Cocoa culture, besides its economic and social importance, also represents sustainable development in the communities where it is inserted, in the Atlantic Forest (Bahia and Espírito Santo) and in the Amazon region, such as Pará, Rondônia and Mato Grosso. One of the main characteristics of the production is to work as an important natural carbon dioxide sink, in other words, besides not emitting gases, it still absorbs much of the carbon present in the atmosphere. A study by the NGO Solidaridad that evaluated the carbon balance, which is how much the activity emits and sequesters this gas, verified that the system of cocoa production in family agriculture in the Amazon in 2016, has a positive environmental impact, because a good part of its cultivation is done in the shade, with its trees planted in forest areas, helping in the absorption of carbon from the environment. The study showed that in 18 years, the shaded system stores about 300 t CO2/ha, with an average sequestration of 16.6 t CO2 ha/year.

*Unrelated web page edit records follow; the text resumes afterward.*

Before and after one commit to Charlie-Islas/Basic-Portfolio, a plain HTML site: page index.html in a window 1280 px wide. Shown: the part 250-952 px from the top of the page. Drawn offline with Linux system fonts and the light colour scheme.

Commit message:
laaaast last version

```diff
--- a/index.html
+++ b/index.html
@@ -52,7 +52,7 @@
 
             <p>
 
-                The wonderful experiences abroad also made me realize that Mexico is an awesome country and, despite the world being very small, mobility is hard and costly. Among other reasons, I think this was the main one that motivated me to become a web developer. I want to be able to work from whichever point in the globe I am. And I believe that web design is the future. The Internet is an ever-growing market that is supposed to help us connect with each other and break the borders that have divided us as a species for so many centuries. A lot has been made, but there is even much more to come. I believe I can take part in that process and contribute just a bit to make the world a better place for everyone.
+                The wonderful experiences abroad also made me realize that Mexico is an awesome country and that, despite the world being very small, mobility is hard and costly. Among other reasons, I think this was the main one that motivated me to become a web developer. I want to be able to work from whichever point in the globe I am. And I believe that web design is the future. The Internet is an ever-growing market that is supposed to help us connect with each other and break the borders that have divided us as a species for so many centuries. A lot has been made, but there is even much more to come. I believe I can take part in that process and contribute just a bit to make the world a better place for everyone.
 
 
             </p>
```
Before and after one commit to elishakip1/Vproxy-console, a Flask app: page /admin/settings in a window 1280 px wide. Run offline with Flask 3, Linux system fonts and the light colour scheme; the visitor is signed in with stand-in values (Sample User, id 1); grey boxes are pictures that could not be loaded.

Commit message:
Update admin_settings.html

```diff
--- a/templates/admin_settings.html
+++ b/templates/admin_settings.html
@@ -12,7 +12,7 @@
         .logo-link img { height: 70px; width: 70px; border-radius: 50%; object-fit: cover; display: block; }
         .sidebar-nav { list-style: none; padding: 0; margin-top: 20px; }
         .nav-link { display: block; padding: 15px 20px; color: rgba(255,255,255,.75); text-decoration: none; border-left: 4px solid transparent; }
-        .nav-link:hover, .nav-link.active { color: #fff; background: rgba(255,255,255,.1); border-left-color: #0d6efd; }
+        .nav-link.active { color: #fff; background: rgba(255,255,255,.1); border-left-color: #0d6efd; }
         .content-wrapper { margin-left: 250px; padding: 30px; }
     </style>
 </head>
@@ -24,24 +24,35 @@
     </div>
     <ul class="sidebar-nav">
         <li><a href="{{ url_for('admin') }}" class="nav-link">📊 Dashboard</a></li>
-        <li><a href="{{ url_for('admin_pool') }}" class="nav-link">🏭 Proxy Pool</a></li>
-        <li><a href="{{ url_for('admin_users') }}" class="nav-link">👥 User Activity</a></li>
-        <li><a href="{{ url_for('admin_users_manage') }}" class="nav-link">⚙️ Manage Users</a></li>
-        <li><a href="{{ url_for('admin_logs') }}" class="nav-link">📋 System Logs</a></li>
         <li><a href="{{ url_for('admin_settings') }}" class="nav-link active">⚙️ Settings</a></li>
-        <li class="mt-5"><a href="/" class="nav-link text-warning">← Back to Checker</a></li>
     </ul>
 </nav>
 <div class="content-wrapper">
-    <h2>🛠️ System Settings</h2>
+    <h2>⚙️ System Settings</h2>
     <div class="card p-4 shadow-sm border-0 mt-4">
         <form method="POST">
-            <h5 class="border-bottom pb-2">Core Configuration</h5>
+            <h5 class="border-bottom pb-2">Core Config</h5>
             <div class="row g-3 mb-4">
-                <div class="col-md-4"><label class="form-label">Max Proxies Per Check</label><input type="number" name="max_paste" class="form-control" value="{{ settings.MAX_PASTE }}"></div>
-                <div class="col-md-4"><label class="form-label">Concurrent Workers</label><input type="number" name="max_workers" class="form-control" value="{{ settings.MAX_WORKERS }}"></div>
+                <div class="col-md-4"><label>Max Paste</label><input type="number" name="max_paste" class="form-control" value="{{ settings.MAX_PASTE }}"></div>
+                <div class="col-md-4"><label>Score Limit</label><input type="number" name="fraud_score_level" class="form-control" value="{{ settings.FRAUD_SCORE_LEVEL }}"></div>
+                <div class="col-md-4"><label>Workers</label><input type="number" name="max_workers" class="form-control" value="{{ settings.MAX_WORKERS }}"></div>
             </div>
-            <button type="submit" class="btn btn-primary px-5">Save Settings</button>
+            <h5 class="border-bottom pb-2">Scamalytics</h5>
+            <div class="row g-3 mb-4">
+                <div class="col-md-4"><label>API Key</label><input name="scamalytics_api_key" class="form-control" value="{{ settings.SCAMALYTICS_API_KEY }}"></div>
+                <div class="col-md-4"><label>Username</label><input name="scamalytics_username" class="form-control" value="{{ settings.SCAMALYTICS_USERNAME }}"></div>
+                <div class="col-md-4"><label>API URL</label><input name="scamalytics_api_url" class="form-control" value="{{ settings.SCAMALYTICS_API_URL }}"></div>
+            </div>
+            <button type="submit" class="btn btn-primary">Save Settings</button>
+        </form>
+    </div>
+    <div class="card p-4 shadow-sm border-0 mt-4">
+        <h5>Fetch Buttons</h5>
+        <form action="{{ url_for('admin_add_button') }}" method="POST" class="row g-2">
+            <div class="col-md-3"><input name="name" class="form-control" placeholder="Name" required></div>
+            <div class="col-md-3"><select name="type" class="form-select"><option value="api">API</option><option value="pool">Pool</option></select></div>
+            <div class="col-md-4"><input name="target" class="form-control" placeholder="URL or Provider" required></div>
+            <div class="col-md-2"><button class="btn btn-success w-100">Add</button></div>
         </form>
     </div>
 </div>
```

In 2016, the average carbon balance of cocoa areas was negative by 120.6 tonne of CO2 per year. In the same period, the area of native forest in the same region registered a negative balance of 6.5 tonnes of CO2. In other words, the areas of cocoa have sequestred more carbon than areas with native forest.
In the face of all the benefits that cocoa production brings to producers, society and the environment, stimulating the development of this sector of Brazilian agroindustry becomes fundamental. For this reason, AIPC has been working as a partner and supporter in a series of actions and projects aimed at increasing cocoa production potential in the coming years in a sustainable way, so that Brazil can return to producing 100% of its cocoa, and still have export surplus. So, projects such as Cacau Floresta, developed by The Nature Conservancy, the Verena Project and Solidaridad actions, aim at the restoration of depleted areas through the planting of native species, including cocoa, and the strengthening of family agriculture, are examples of initiatives already being taken to increase cocoa production in the coming years, contributing to environmental preservation and generating even more income for families. In addition, the work in partnership with Senar-Bahia through Pro-Senar Cacau, has been assisting in the organization of producers, property management, diffusion of technologies and increased productive efficiency.
Other important actions have been developed along with the Ministry of Agriculture, Livestock and Supply (MAPA) and the Executive Committee of the Cocoa Crop Plan (Ceplac), which gained autonomy to work with the Agroforestry Systems (SAF), thus allowing integration of the cultivation of cocoa along with other crops, guaranteeing an increase in productivity and income of the producers, in the same planted area. With these works, the expectation is that the planted area with cocoa via agroforestry systems will increase from 700 thousand hectares to 1 million by the year of 2028. So, the national production will also grow and reach 400 thousand tonnes in the same period.
In the face of all this potential, planning the future is fundamental for Brazil's cocoa sector to continue growing. So, actions that begin now, will have important results for the activity in the coming years. One of them is the signing of the cooperation agreement between the Latin American Development Bank (CAF) and Banco da Amazônia / Banco do Nordeste (Basa/BNB) for the release of green bonds in cocoa. These are debt securities issued by public or private organizations, whose objective is to finance investments in sustainable projects. This operation, unprecedented in the world, was consolidated thanks to the efforts of a working group, meeting to talk about chocolate and cocoa, coordinated by the Ministry of Industry, Development and Foreign Trade (MDIC), with the participation of the main organizations of the supply chain, such as Abicab, MAPA/CEPLAC, Faeb, MMA, MRE, MI, Apex-Brasil and AIPC itself.
Actions like these will certainly be useful in enabling Brazil to expand its planted area in an economically viable and environmentally responsible manner. Therefore, the expectation is that in the coming years, the country will once again be self-sufficient in cocoa production, with potential not only to meet domestic demand, but also to increase our participation in the competitive international market.
Learn more about each of the cocoa production promotion projects in Brazil at our partners' link